Take each line below that has "disabled" and copy it.

Stored entries
┌──

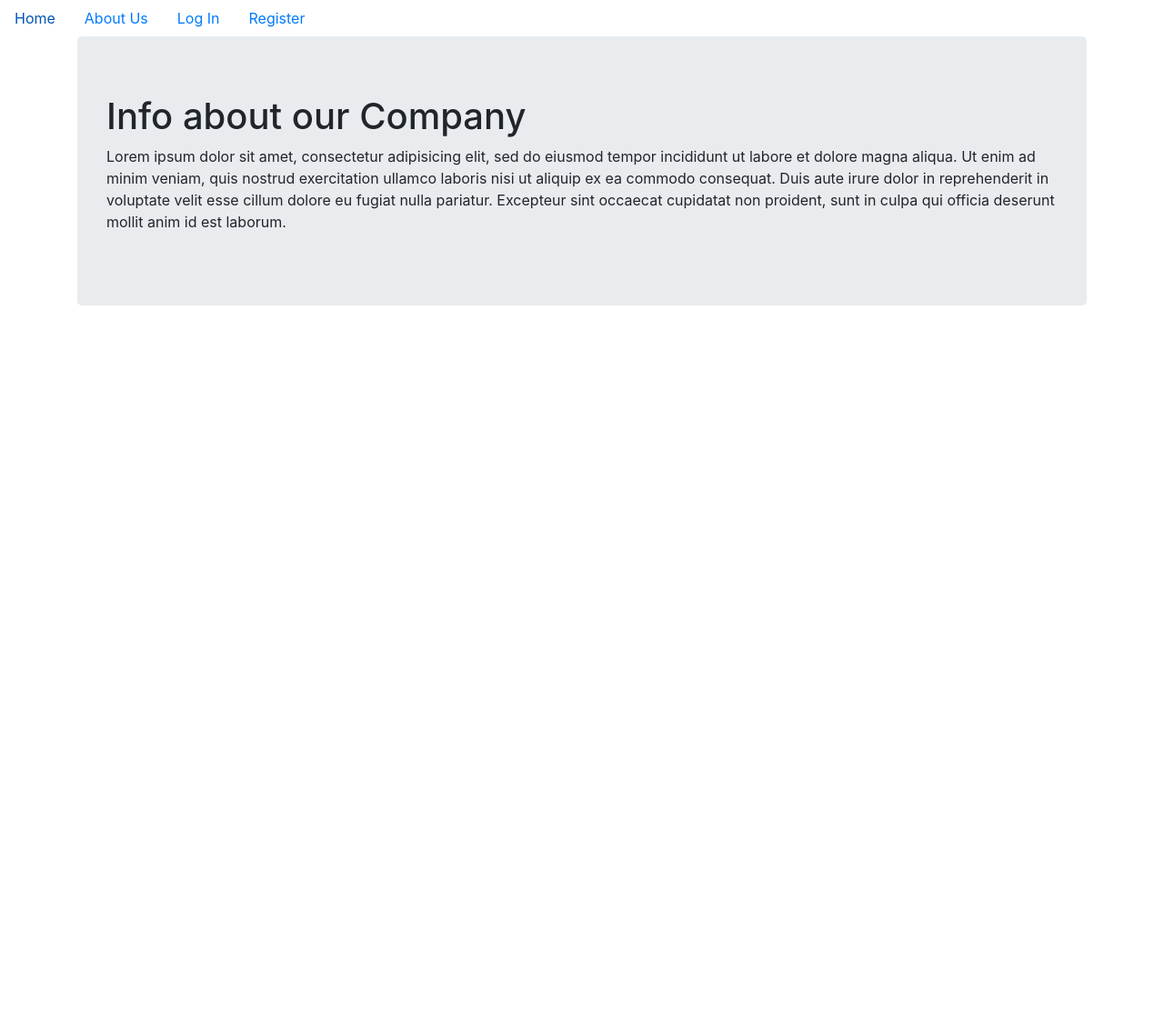
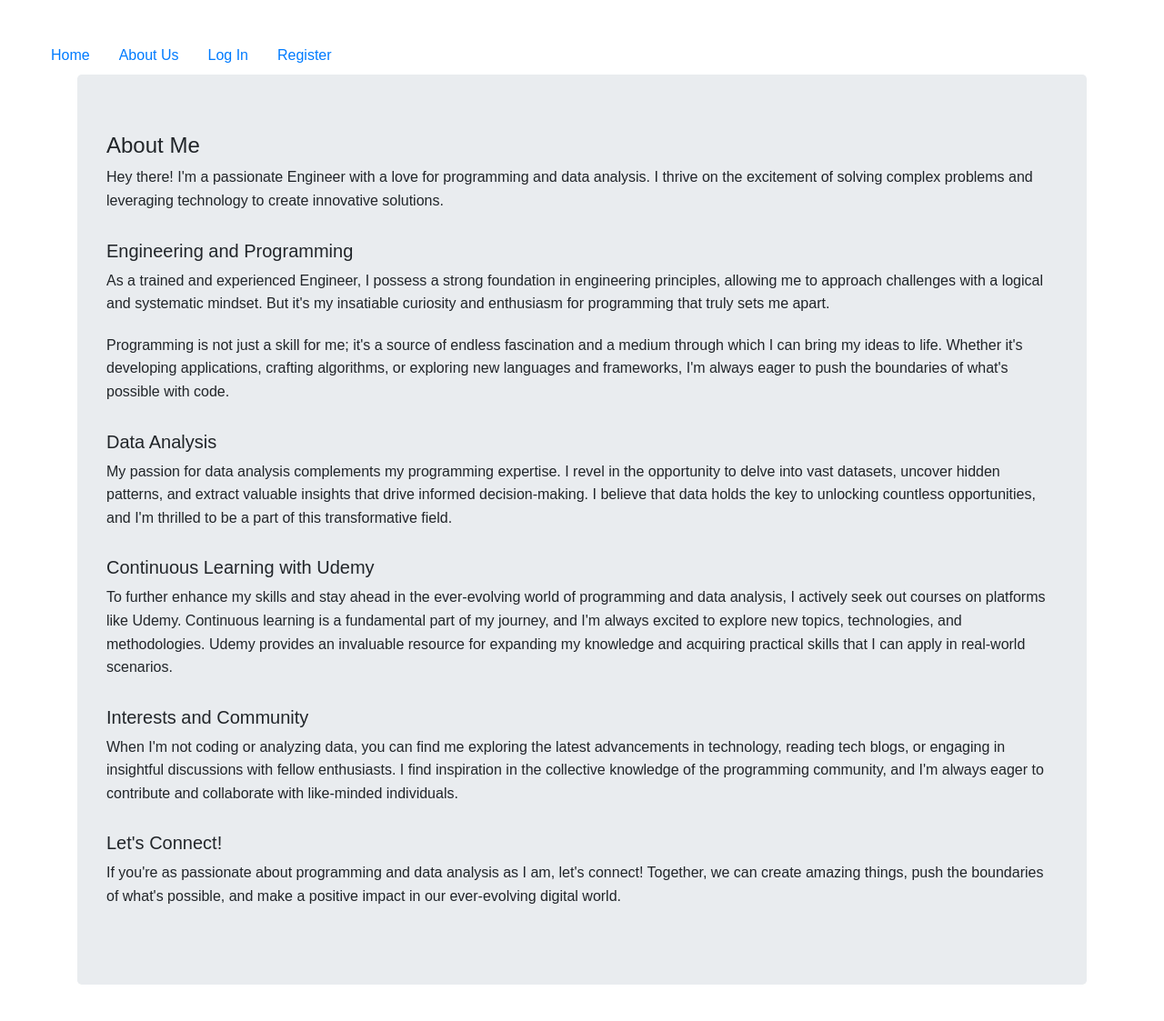
Before and after one commit to jasontan89/social_media, a Flask app: page /info in a window 1280 px wide. Shown: the whole page at 91% size. Before the commit the page ends 336 px from the top, so only its background shows below. Run offline with Flask 3, Linux system fonts and the light colour scheme; some libraries are stand-ins or nearby versions.

Commit message:
Update info.html
Change to about me

```diff
--- a/puppycompanyblog/templates/info.html
+++ b/puppycompanyblog/templates/info.html
@@ -1,8 +1,55 @@
 {% extends "base.html" %}
 {% block content %}
+<style>
+    body {
+      font-family: Arial, sans-serif;
+      margin: 40px;
+      line-height: 1.6;
+    }
+    h1 {
+      font-size: 24px;
+    }
+    h2 {
+      font-size: 20px;
+      margin-top: 30px;
+    }
+    p {
+      margin-bottom: 20px;
+    }
+  </style>
 <div class="jumbotron">
-  <h1>Info about our Company</h1>
-  <p>Lorem ipsum dolor sit amet, consectetur adipisicing elit, sed do eiusmod tempor incididunt ut labore et dolore magna aliqua. Ut enim ad minim veniam, quis nostrud exercitation ullamco laboris nisi ut aliquip ex ea commodo consequat. Duis aute irure dolor in reprehenderit in voluptate velit esse cillum dolore eu fugiat nulla pariatur. Excepteur sint occaecat cupidatat non proident, sunt in culpa qui officia deserunt mollit anim id est laborum.</p>
+   <h1>About Me</h1>
+ <p>
+    Hey there! I'm a passionate Engineer with a love for programming and data analysis. I thrive on the excitement of solving complex problems and leveraging technology to create innovative solutions.
+  </p>
+
+  <h2>Engineering and Programming</h2>
+  <p>
+    As a trained and experienced Engineer, I possess a strong foundation in engineering principles, allowing me to approach challenges with a logical and systematic mindset. But it's my insatiable curiosity and enthusiasm for programming that truly sets me apart.
+  </p>
+  <p>
+    Programming is not just a skill for me; it's a source of endless fascination and a medium through which I can bring my ideas to life. Whether it's developing applications, crafting algorithms, or exploring new languages and frameworks, I'm always eager to push the boundaries of what's possible with code.
+  </p>
+
+  <h2>Data Analysis</h2>
+  <p>
+    My passion for data analysis complements my programming expertise. I revel in the opportunity to delve into vast datasets, uncover hidden patterns, and extract valuable insights that drive informed decision-making. I believe that data holds the key to unlocking countless opportunities, and I'm thrilled to be a part of this transformative field.
+  </p>
+
+  <h2>Continuous Learning with Udemy</h2>
+  <p>
+    To further enhance my skills and stay ahead in the ever-evolving world of programming and data analysis, I actively seek out courses on platforms like Udemy. Continuous learning is a fundamental part of my journey, and I'm always excited to explore new topics, technologies, and methodologies. Udemy provides an invaluable resource for expanding my knowledge and acquiring practical skills that I can apply in real-world scenarios.
+  </p>
+
+  <h2>Interests and Community</h2>
+  <p>
+    When I'm not coding or analyzing data, you can find me exploring the latest advancements in technology, reading tech blogs, or engaging in insightful discussions with fellow enthusiasts. I find inspiration in the collective knowledge of the programming community, and I'm always eager to contribute and collaborate with like-minded individuals.
+  </p>
+
+  <h2>Let's Connect!</h2>
+  <p>
+    If you're as passionate about programming and data analysis as I am, let's connect! Together, we can create amazing things, push the boundaries of what's possible, and make a positive impact in our ever-evolving digital world.
+  </p>
 </div>
 
 {% endblock %}
```
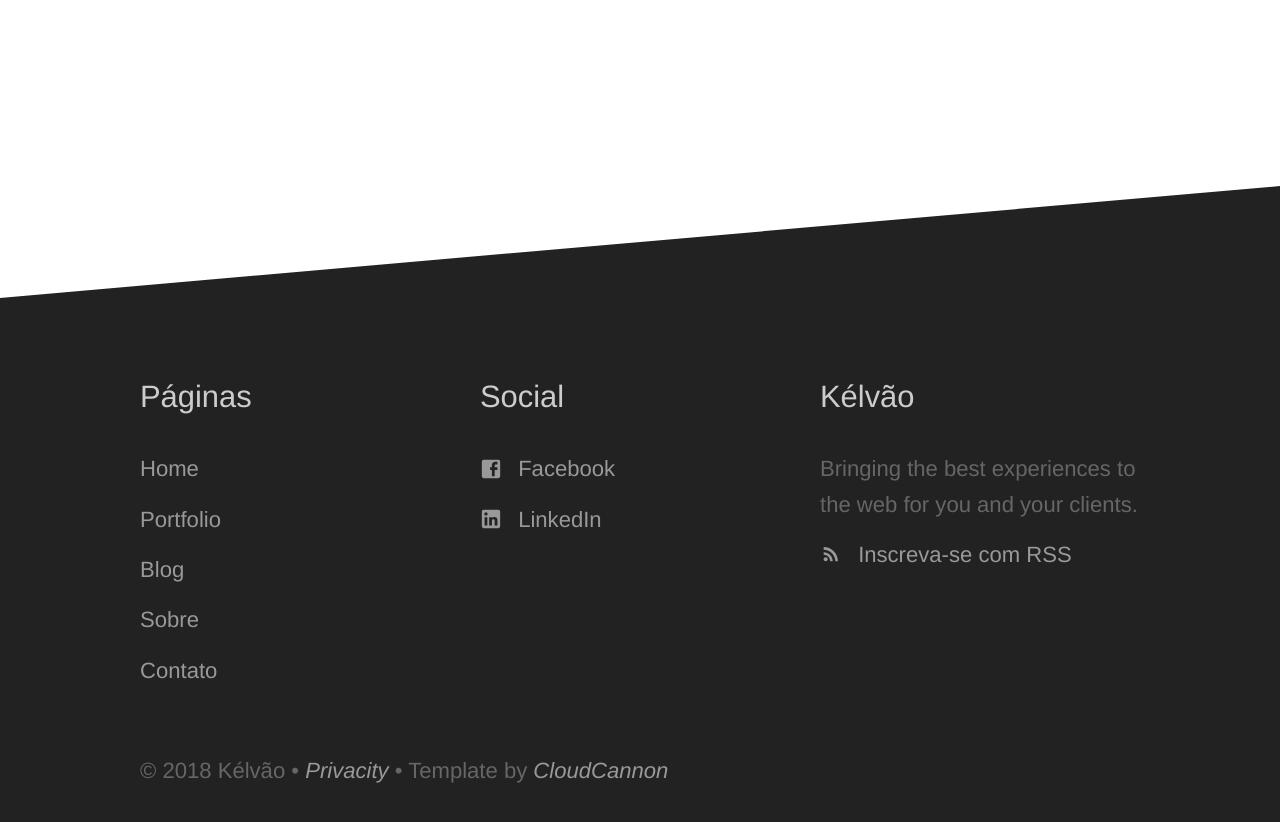
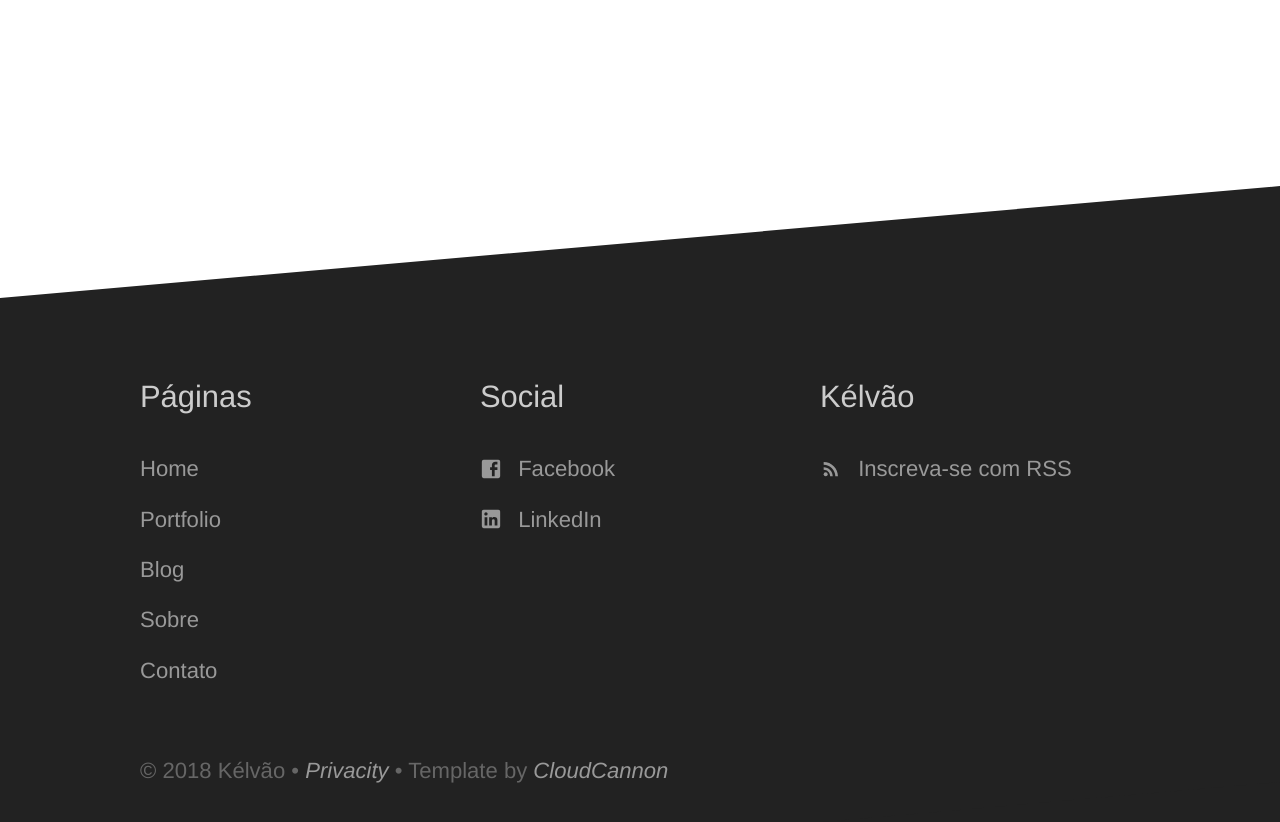
Before and after one commit to Kelvao/kelvao.github.io, a Jekyll site: the page built from blog/index.html, in a window 1280 px wide and 900 px high, scrolled down 581 px. Shown: the top 822 px of the window. Built offline with Jekyll 4.4.1, drawn with Linux system fonts in a browser that asks for light colours.

Commit message:
Updated '_data/company.yml' via CloudCannon

```diff
--- a/_data/company.yml
+++ b/_data/company.yml
@@ -1,5 +1,5 @@
 title: Kélvão
-description: Bringing the best experiences to the web for you and your clients.
+description:
 contact_email_address: kelvin.ievenes@fatec.sp.gov.br
 contact_phone_number: (19) 9 8373-9959
 address:
```
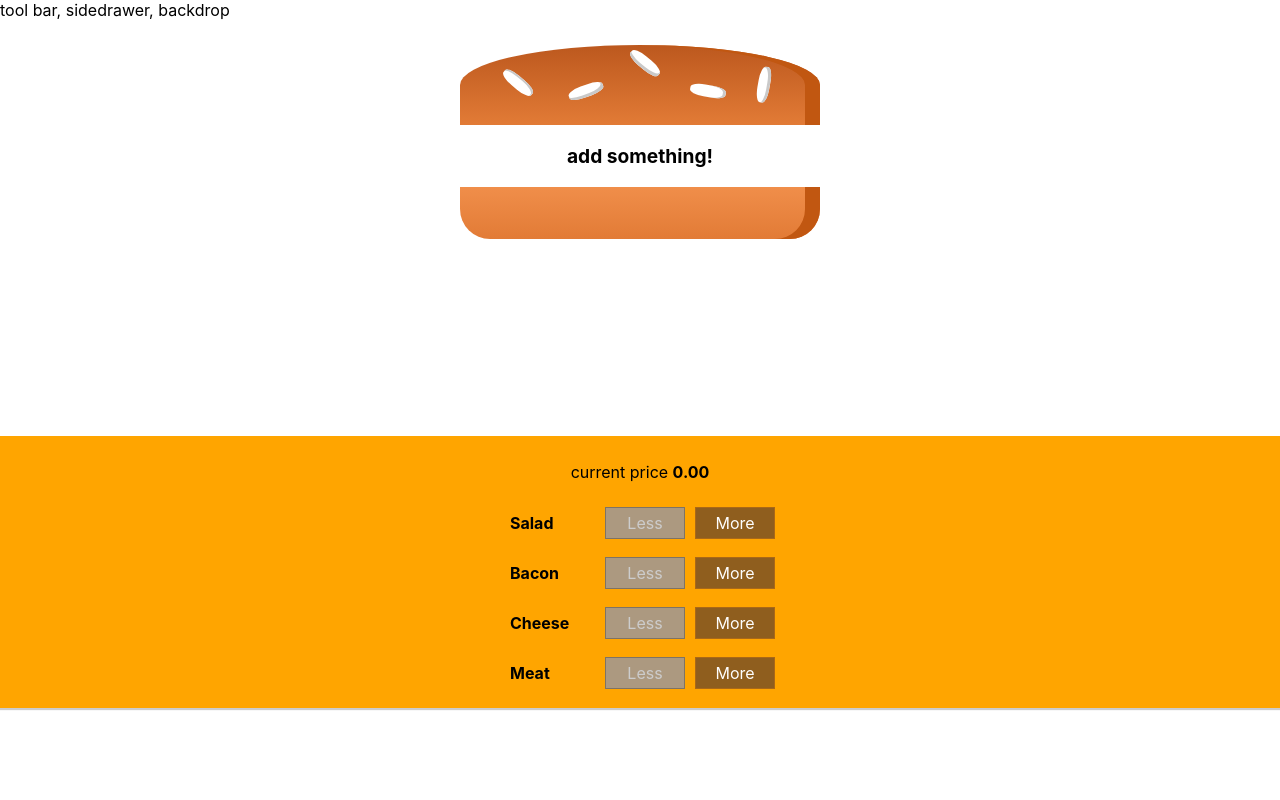
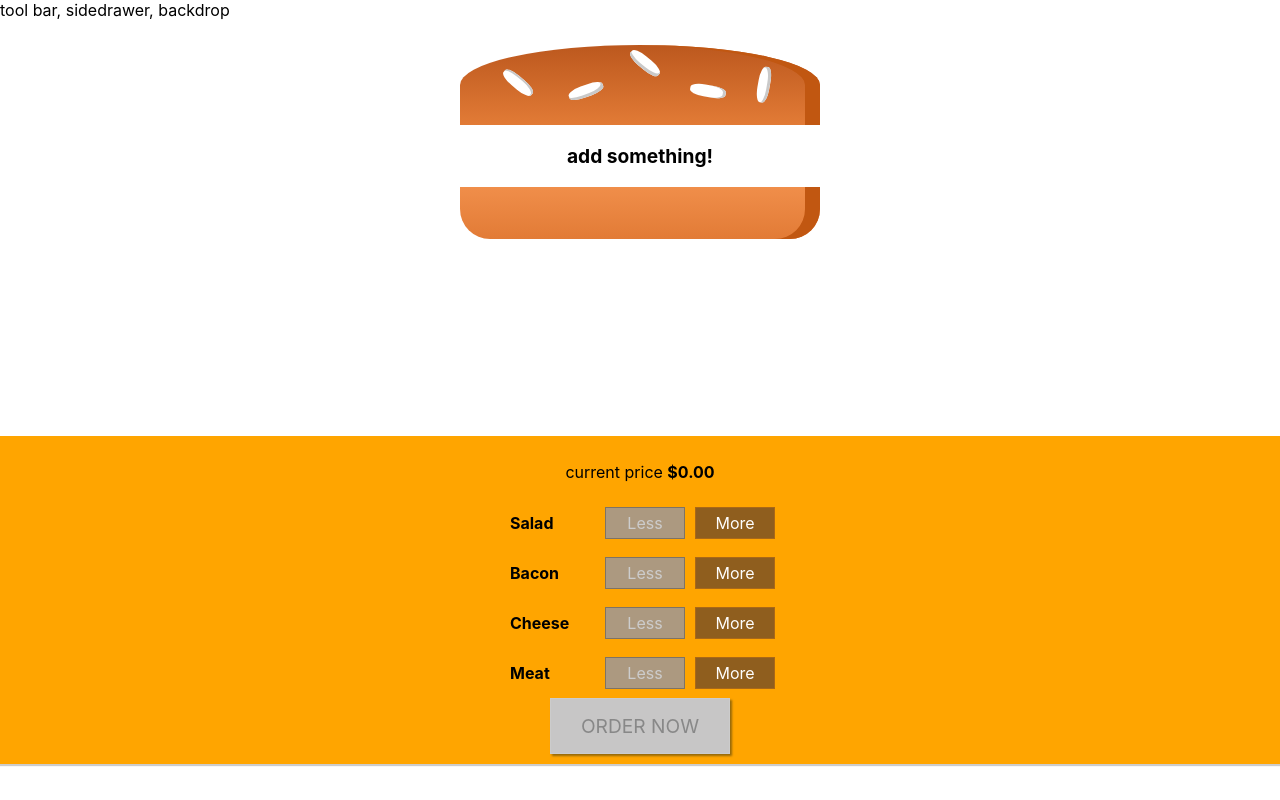
Before and after one commit to Nerfi/burguer-app, a React (Create React App) app: page / in a window 1280 px wide. Built offline with nearby package versions, Linux system fonts and the light colour scheme.

Commit message:
purchase button and logic added

```diff
--- a/src/components/Burguer/BuildControls/BuildControls.css
+++ b/src/components/Burguer/BuildControls/BuildControls.css
@@ -8,3 +8,44 @@
   margin: auto;
   padding: 10px 0;
 }
+
+.OrderButton {
+    background-color: #DAD735;
+    outline: none;
+    cursor: pointer;
+    border: 1px solid #966909;
+    color: #966909;
+    font-family: inherit;
+    font-size: 1.2em;
+    padding: 15px 30px;
+    box-shadow: 2px 2px 2px #966909;
+}
+
+.OrderButton:hover, .OrderButton:active {
+    background-color: #A0DB41;
+    border: 1px solid #966909;
+    color: #966909;
+}
+
+.OrderButton:disabled {
+    background-color: #C7C6C6;
+    cursor: not-allowed;
+    border: 1px solid #ccc;
+    color: #888888;
+}
+
+.OrderButton:not(:disabled) {
+    animation: enable 0.3s linear;
+}
+
+@keyframes enable {
+    0% {
+        transform: scale(1);
+    }
+    60% {
+        transform: scale(1.1);
+    }
+    100% {
+        transform: scale(1);
+    }
+}
--- a/src/components/Burguer/BuildControls/BuildControls.js
+++ b/src/components/Burguer/BuildControls/BuildControls.js
@@ -13,7 +13,7 @@ const buidlControls = (props) => (
 
 
   <div className="BuildControls">
-  <p>current price <strong>{props.price.toFixed(2)}</strong></p>
+  <p>current price <strong>${props.price.toFixed(2)}</strong></p>
 
     {controls.map(ctr => {
 
@@ -27,7 +27,7 @@ const buidlControls = (props) => (
       />
 
     })}
-
+    <button className="OrderButton"  disabled={!props.purchaseable}>ORDER NOW</button>
 
   </div>
 
--- a/src/containers/BurguerBuilder/BurguerBuilder.js
+++ b/src/containers/BurguerBuilder/BurguerBuilder.js
@@ -20,8 +20,21 @@ class BurguerBuilder extends Component {
       cheese: 0,
       meat: 0
     },
-    totalPrice: 0
+    totalPrice: 0,
+   purchasable: false
   }
+  //checking if we can purchase it or not , based on the items we have
+  updatePurchaseState = (ingredients) => {
+    const sum = Object.values(ingredients)
+    .reduce((sum,item) => sum+item,0)
+    console.log(sum);
+
+    this.setState({ purchasable : sum > 0 });
+
+  }
+
+
+
   //adding new item to the burger
   handleAddIngredient = (type) => {
     //accessing the type we've choosen
@@ -41,13 +54,13 @@ class BurguerBuilder extends Component {
   const newPrice = oldPrice + priceAddition
   //setting the new state totalPrice and ingredients
   this.setState({totalPrice: newPrice,ingredients: updateIngredients});
-
+  this.updatePurchaseState(updateIngredients);
   }
 
   //removeIngredient
   removeIngredient = (type) => {
     const oldCount = this.state.ingredients[type];
-
+    //we do this to not delete and ingredient which is not there, otherwise we get an array of length -1, we make sure not to have this problem
     if(oldCount <= 0) {
       return;
     }
@@ -67,7 +80,7 @@ class BurguerBuilder extends Component {
   const newPrice = oldPrice - priceDeduction;
   //setting the new state totalPrice and ingredients
   this.setState({totalPrice: newPrice,ingredients: updateIngredients});
-
+  this.updatePurchaseState(updateIngredients);
   }
 
   render(){
@@ -91,6 +104,7 @@ class BurguerBuilder extends Component {
       ingredientAdded={this.handleAddIngredient}
       ingredientDeleted={this.removeIngredient}
       disable={disableInfo}
+      purchaseable={this.state.purchasable}
       price={this.state.totalPrice}
       />
 
```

└──

» Written solution
+.OrderButton:disabled {
+.OrderButton:not(:disabled) {
+    <button className="OrderButton"  disabled={!props.purchaseable}>ORDER NOW</button>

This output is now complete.